- _Exercise prompt_
"shown" is the word to look for; copy each line of the listing where it occurs.

───

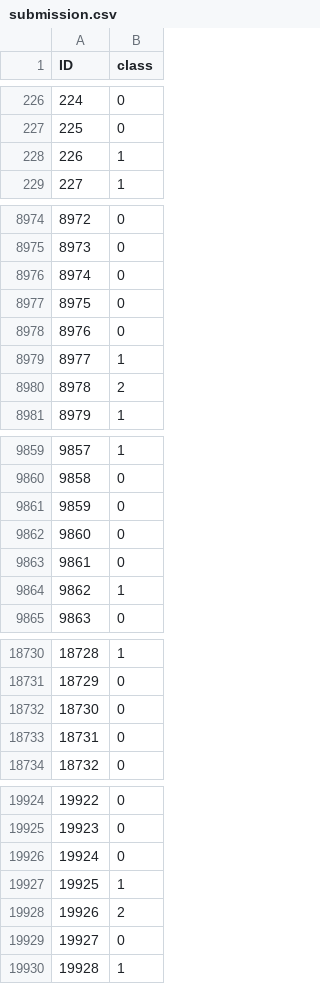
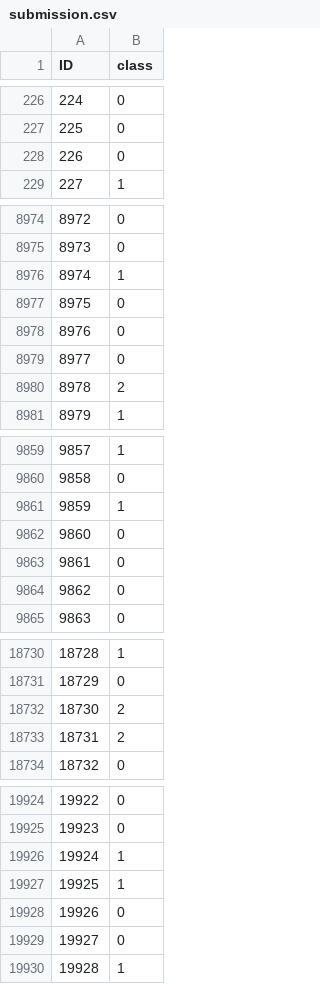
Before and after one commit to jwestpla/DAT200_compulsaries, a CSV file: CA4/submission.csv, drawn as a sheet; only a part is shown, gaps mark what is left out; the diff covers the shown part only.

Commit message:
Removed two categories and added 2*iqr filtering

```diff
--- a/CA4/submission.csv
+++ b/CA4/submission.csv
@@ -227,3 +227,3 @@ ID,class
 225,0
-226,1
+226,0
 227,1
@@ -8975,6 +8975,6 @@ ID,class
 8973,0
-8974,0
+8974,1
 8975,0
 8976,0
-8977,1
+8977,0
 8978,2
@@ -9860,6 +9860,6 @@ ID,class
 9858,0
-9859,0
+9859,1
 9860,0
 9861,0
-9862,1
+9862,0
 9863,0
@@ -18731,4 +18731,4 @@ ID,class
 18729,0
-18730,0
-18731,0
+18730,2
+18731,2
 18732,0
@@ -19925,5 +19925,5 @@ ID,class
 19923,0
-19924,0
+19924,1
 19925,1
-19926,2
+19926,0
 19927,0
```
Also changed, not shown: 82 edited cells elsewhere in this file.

───

- _Solved problem_
Before and after one commit to jwestpla/DAT200_compulsaries, a CSV file: CA4/submission.csv, drawn as a sheet; only a part is shown, gaps mark what is left out; the diff covers the shown part only.
Also changed, not shown: 82 edited cells elsewhere in this file.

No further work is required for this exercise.